• Recorded data
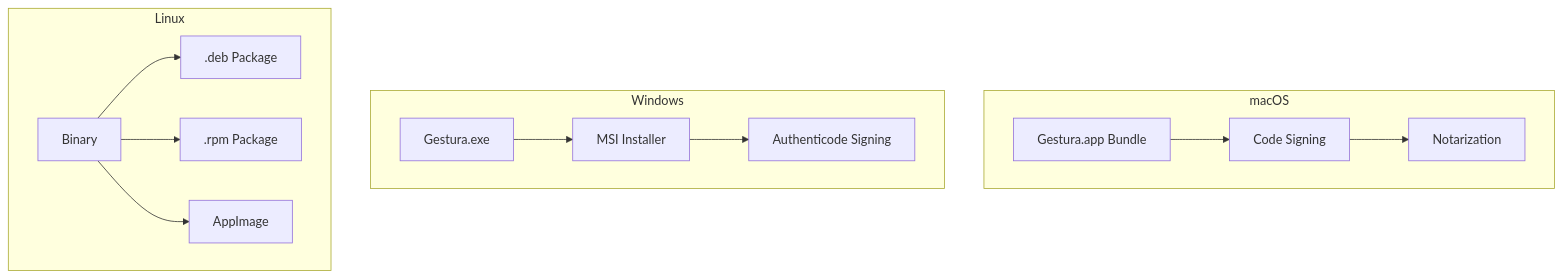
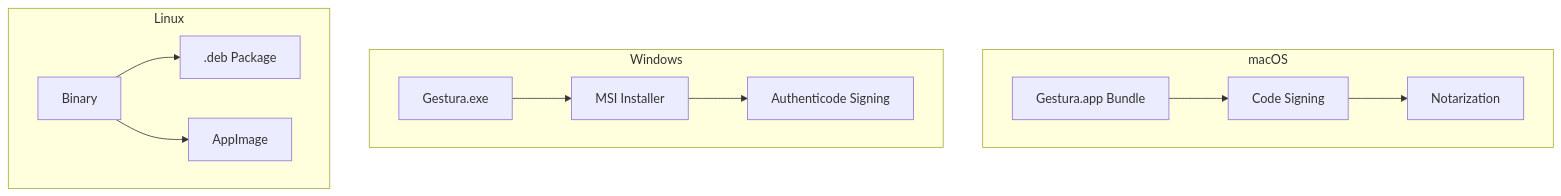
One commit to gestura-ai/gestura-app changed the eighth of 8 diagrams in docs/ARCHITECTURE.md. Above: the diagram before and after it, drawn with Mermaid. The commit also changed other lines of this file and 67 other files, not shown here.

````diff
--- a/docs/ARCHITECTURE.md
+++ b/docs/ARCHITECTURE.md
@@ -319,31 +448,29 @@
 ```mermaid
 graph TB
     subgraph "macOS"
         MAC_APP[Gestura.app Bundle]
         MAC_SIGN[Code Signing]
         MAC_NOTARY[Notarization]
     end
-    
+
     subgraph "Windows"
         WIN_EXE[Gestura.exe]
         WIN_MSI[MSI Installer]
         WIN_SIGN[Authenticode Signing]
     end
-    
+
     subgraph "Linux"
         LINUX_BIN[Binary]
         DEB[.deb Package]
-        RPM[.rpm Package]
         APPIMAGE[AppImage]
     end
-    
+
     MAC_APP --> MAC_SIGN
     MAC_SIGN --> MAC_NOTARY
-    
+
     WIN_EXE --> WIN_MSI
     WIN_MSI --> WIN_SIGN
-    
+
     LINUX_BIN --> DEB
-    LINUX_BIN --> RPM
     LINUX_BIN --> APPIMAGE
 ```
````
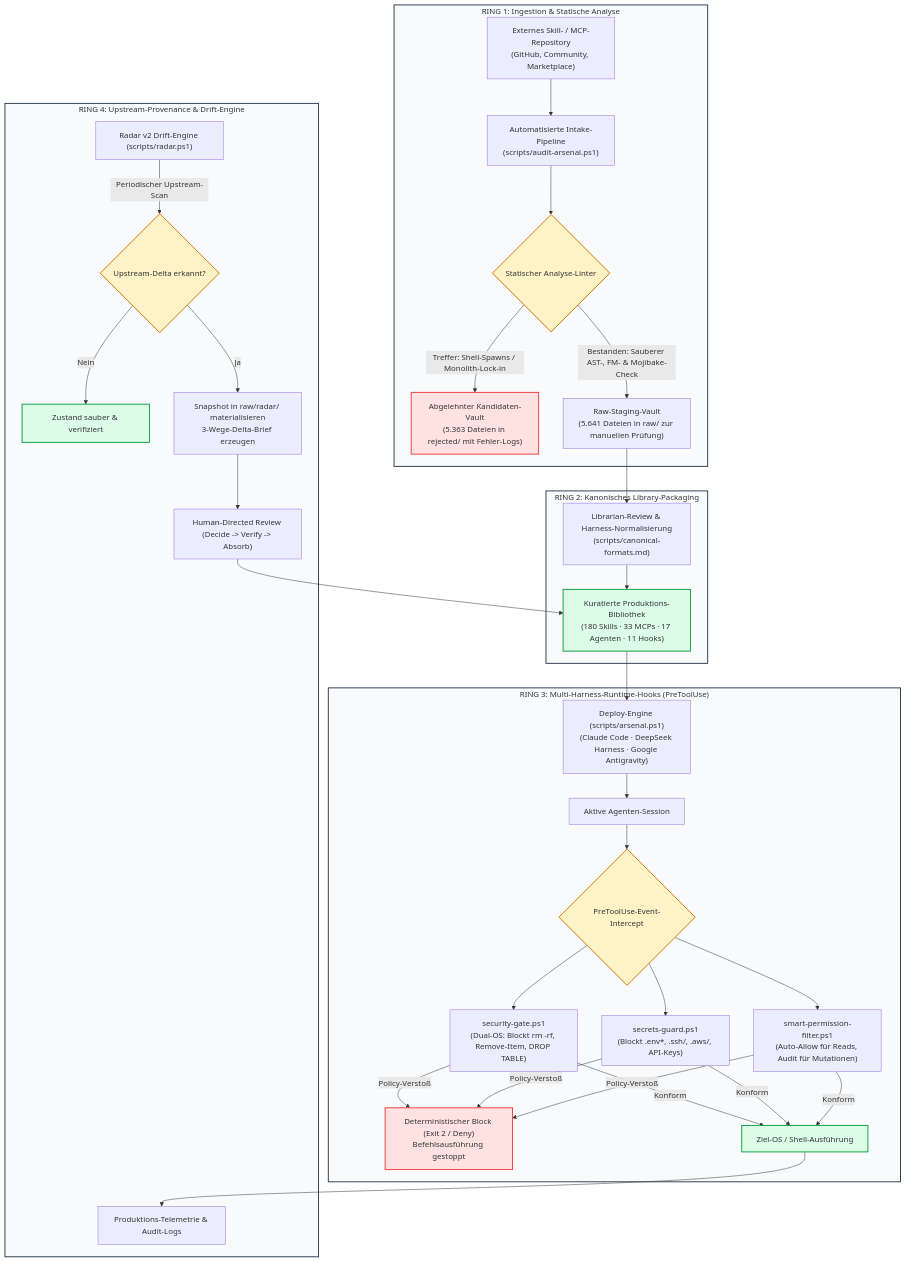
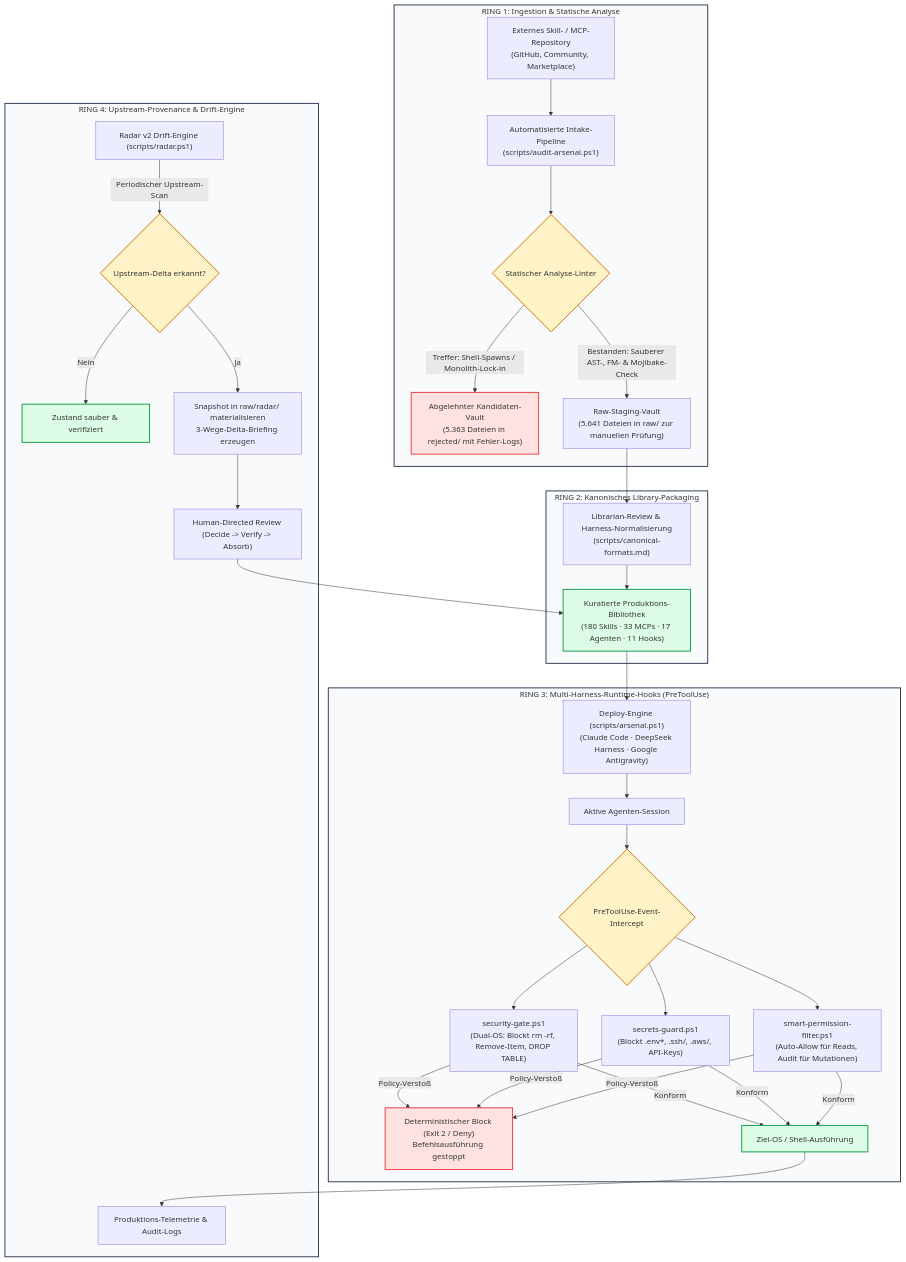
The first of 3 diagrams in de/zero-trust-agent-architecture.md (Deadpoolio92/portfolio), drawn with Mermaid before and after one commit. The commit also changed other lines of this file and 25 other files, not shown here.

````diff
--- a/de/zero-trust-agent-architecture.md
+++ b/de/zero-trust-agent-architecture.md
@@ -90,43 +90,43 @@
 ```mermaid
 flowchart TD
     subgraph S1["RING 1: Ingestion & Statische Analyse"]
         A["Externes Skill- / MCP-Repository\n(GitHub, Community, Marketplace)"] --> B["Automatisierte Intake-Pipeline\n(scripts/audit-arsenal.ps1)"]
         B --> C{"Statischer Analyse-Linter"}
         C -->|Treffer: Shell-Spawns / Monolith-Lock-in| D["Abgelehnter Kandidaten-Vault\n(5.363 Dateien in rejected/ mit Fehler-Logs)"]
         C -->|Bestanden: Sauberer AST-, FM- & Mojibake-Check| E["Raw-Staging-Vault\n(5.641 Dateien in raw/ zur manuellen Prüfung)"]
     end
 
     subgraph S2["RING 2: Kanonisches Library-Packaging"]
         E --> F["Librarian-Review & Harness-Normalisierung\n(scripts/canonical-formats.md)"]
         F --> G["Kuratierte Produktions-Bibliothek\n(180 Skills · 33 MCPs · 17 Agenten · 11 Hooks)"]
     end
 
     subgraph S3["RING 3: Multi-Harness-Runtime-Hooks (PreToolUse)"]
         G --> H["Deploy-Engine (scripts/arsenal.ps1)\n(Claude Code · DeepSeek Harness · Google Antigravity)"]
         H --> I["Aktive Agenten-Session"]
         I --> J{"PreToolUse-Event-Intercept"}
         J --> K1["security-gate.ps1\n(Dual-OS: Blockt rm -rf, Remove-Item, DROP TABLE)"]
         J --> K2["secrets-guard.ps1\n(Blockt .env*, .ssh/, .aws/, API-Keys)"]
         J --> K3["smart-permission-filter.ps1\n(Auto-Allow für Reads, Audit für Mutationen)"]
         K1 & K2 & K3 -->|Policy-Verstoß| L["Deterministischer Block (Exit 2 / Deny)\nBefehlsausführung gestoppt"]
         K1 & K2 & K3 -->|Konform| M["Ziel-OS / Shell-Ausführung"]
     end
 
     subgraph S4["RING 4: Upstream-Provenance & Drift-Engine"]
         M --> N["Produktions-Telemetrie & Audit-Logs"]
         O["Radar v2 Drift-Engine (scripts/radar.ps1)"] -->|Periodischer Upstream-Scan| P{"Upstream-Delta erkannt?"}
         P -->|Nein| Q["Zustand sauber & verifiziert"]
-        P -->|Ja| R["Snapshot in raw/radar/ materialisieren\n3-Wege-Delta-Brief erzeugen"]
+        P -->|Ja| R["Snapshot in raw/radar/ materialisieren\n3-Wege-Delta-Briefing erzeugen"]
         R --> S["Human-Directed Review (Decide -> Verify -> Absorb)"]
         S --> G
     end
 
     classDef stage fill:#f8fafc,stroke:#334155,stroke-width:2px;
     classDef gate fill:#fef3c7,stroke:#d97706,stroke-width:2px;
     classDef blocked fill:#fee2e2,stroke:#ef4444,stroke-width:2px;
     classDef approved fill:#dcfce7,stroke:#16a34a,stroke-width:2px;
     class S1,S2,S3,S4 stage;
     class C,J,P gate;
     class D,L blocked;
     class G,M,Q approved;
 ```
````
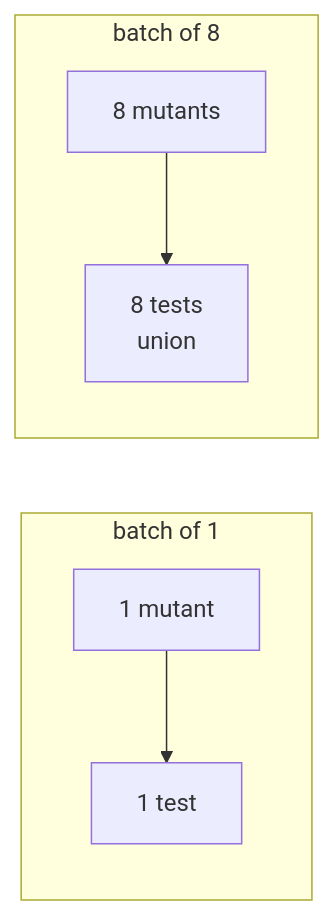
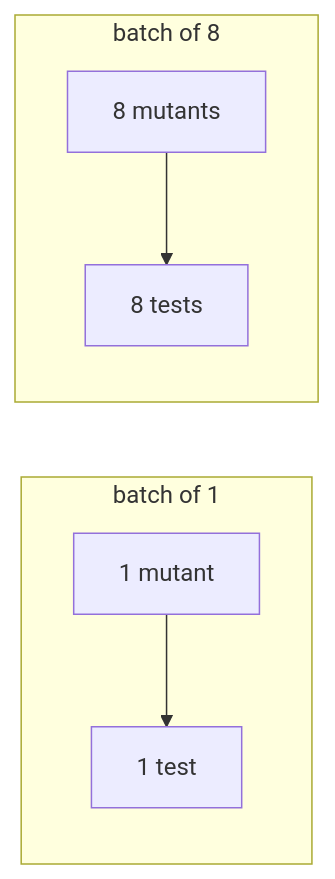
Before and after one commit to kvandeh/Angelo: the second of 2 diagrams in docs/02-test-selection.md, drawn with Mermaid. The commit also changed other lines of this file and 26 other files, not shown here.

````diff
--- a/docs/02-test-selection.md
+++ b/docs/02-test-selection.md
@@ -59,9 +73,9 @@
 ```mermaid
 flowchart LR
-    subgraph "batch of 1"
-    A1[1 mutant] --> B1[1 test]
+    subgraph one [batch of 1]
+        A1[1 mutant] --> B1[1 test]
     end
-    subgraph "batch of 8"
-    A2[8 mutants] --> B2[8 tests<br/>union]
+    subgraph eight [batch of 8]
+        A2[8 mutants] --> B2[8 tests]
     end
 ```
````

• What you will do
Provide the count of lines holding the word "subgraph" in these entries, and no other words.

• Written response
11